14

Accordingly, because there is a material issue of fact as to whether the appellants were aware of the risk of crystallization, and because comparative negligence determinations are made by the jury, see Woolston, 687 P.2d at 149; Or.Rev.Stat. Secs. 18.470, 18.480, we reverse the district court's order granting Hewlett-Packard's motion for summary judgment and remand for further proceedings.4

15

REVERSED AND REMANDED.

*

This disposition is not appropriate for publication and may not be cited to or by the courts of this circuit except as provided by 9th Cir.R. 36-3

1

Specifically, Praegitzer Industries alleged that Hewlett-Packard was negligent: (1) "by failing to warn [Praegitzer Industries] that the equipment would start a fire with normal use"; (2) "by failing to inform [Praegitzer Industries] of [Hewlett-Packard's] prior experience with the equipment, particularly concerning the [Hewlett-Packard] fire"; (3) "by failing to adequately repair the equipment prior to [the] sale to [Praegitzer Industries]"; (4) "by failing to adequately inspect the equipment prior to the sale to [Praegitzer Industries]"; and (5) "by failing to determine the reason for the [Hewlett-Packard] fire and take appropriate steps to insure a fire would not start again."

2

The evidence shows that Praegitzer Industries was familiar with immersion equipment and aware of the general risk of fire associated with that type of equipment. The evidence also shows that Praegitzer Industries experienced two fires due to malfunctioning low liquid level sensors prior to the fire that destroyed its plant. One fire was caused by corrosion and the other fire's cause was unknown

3

A finding that the appellants' were aware of the risk of crystallization before they purchased the immersion equipment may make any comparisons unnecessary because, for Hewlett-Packard to be liable, the appellants must prove that they were injured as a result of the failure to warn. Fuhrer, 760 P.2d at 878. However, because we find that there is an issue of material fact as to whether the appellants were aware of the risk of crystallization, we need not address this issue

4

Because we find that the district court improperly granted Hewlett-Packard's motion for summary judgment on the bases set forth above, we find it unnecessary to address specifically the appellants' other arguments. However, we note that proximate cause is not an element of Oregon tort law, see Sanford v. Chevrolet Div. of Gen. Motors, 642 P.2d 624, 633 (Or.1982), and that the appellants' failure to take proper safety precautions claims are subject to the same analysis as their failure to warn claims, see Fuhrer, 760 P.2d at 880 n. 3

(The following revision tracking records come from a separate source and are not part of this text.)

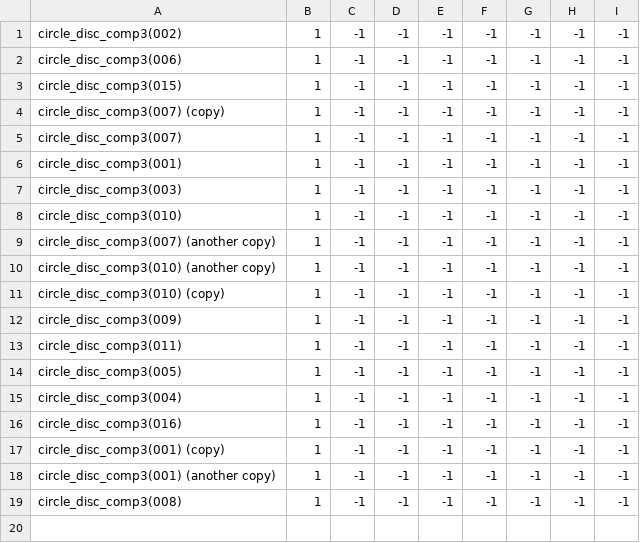
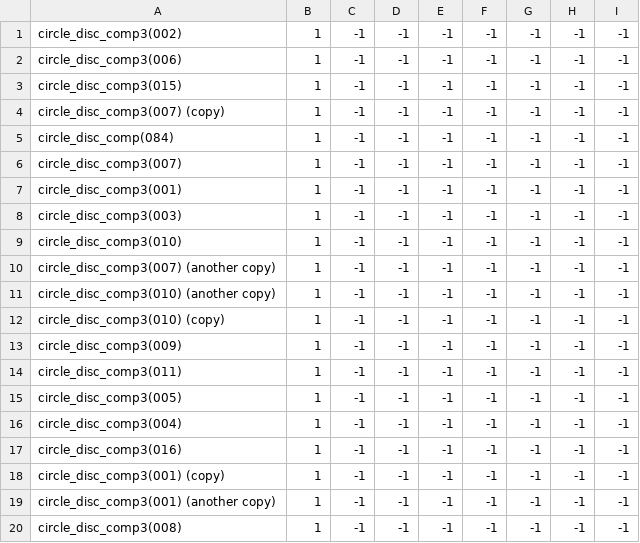
Before and after one commit to theunknowner/NN3-Blotch, a CSV file: NN3-Blotch/Training/Labels/Circles-Disc-Complete.csv, drawn as a sheet.

```diff
--- a/NN3-Blotch/Training/Labels/Circles-Disc-Complete.csv
+++ b/NN3-Blotch/Training/Labels/Circles-Disc-Complete.csv
@@ -4,2 +4,3 @@ circle_disc_comp3(015),1,-1,-1,-1,-1,-1,-1,-1
 circle_disc_comp3(007) (copy),1,-1,-1,-1,-1,-1,-1,-1
+circle_disc_comp(084),1,-1,-1,-1,-1,-1,-1,-1
 circle_disc_comp3(007),1,-1,-1,-1,-1,-1,-1,-1
```
Also changed, not shown: NN3-Blotch/Training/Labels/Circles-Donut-Complete.csv, 4 other files.
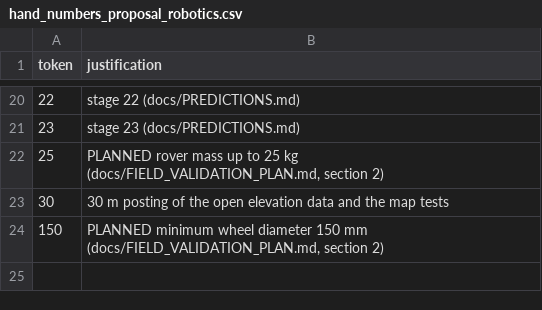
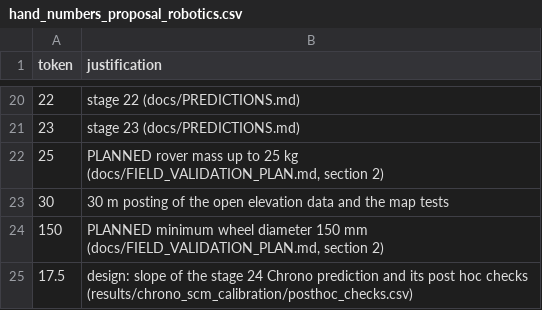
Before and after one commit to hudasol/dune-rover, a CSV file: docs/src/hand_numbers_proposal_robotics.csv, drawn as a sheet; only a part is shown, gaps mark what is left out.

Commit message:
Justify the typed slope 17.5 in the robotics proposal

```diff
--- a/docs/src/hand_numbers_proposal_robotics.csv
+++ b/docs/src/hand_numbers_proposal_robotics.csv
@@ -24 +24,2 @@ token,justification
 150,"PLANNED minimum wheel diameter 150 mm (docs/FIELD_VALIDATION_PLAN.md, section 2)"
+17.5,"design: slope of the stage 24 Chrono prediction and its post hoc checks (results/chrono_scm_calibration/posthoc_checks.csv)"
```
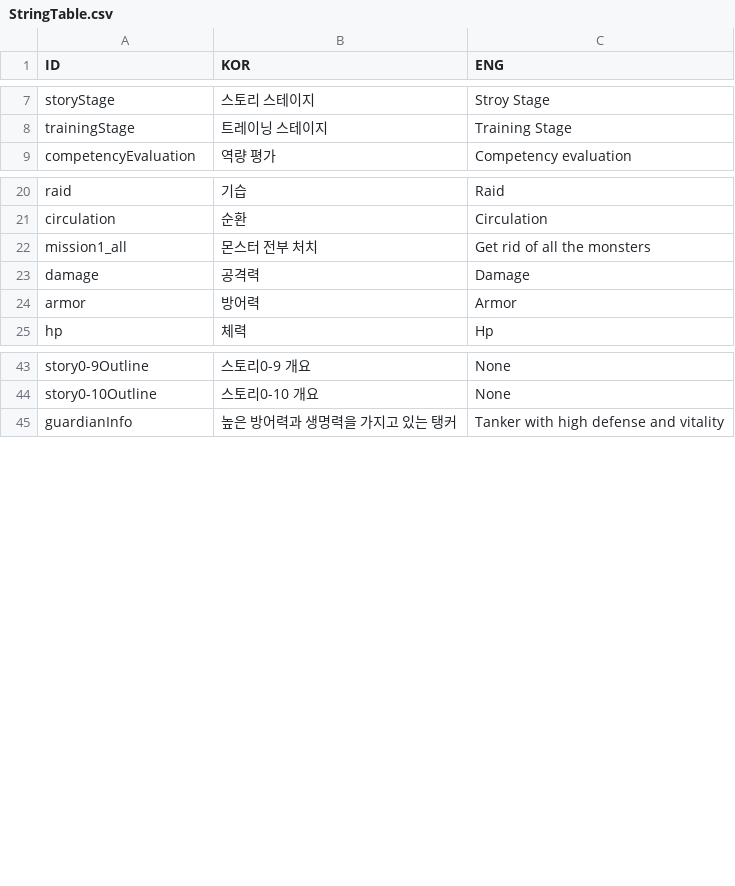
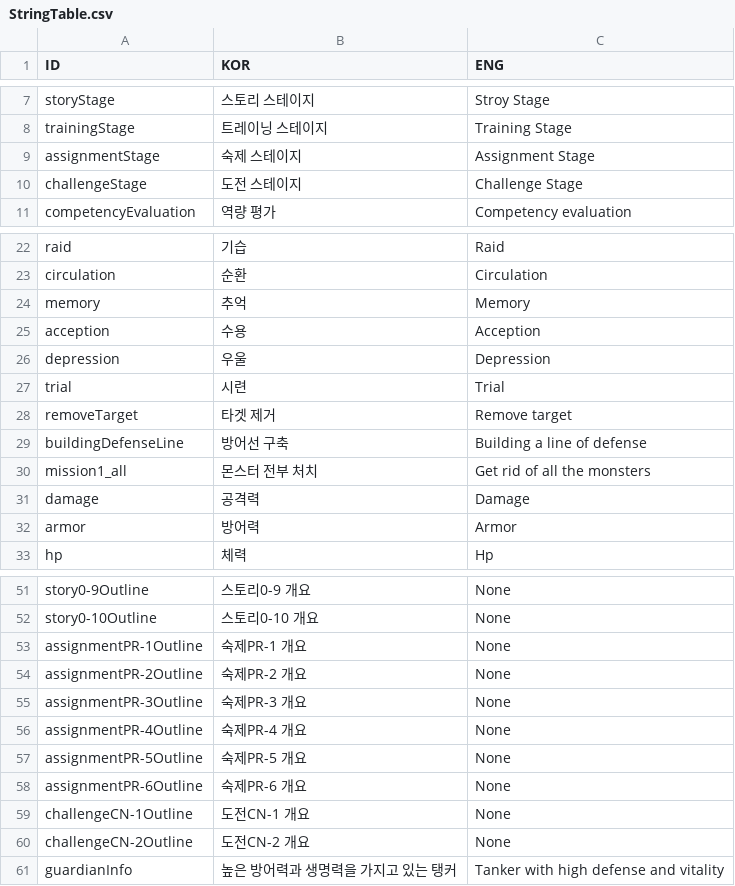
Before and after one commit to rockdo4/UNITY_ProjectMEKA, a CSV file: UNITY_ProjectMEKA/Assets/Resources/Table/StringTable.csv, drawn as a sheet; only a part is shown, gaps mark what is left out; the diff names each change by its address in the sheet, - before the commit and + after, or states it on an @@ line.

Commit message:
<StageTable, StringTable> - 숙제, 도전 스테이지 추가(임의값)
<BaseStage>
- 베이스 스테이지 세팅값 재적용

```diff
--- a/UNITY_ProjectMEKA/Assets/Resources/Table/StringTable.csv
+++ b/UNITY_ProjectMEKA/Assets/Resources/Table/StringTable.csv
+row 9: assignmentStage | 숙제 스테이지 | Assignment Stage
+row 10: challengeStage | 도전 스테이지 | Challenge Stage
+row 24: memory | 추억 | Memory
+row 25: acception | 수용 | Acception
+row 26: depression | 우울 | Depression
+row 27: trial | 시련 | Trial
+row 28: removeTarget | 타겟 제거 | Remove target
+row 29: buildingDefenseLine | 방어선 구축 | Building a line of defense
+row 53: assignmentPR-1Outline | 숙제PR-1 개요 | None
+row 54: assignmentPR-2Outline | 숙제PR-2 개요 | None
+row 55: assignmentPR-3Outline | 숙제PR-3 개요 | None
+row 56: assignmentPR-4Outline | 숙제PR-4 개요 | None
+row 57: assignmentPR-5Outline | 숙제PR-5 개요 | None
+row 58: assignmentPR-6Outline | 숙제PR-6 개요 | None
+row 59: challengeCN-1Outline | 도전CN-1 개요 | None
+row 60: challengeCN-2Outline | 도전CN-2 개요 | None
```
Also changed, not shown: UNITY_ProjectMEKA/Assets/Resources/Table/StageTable.csv, 1 other file.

Additionally, we decline to affirm on the basis of any of the fact-intensive alternative theories suggested by Hewlett-Packard. Those theories are best addressed by the district court.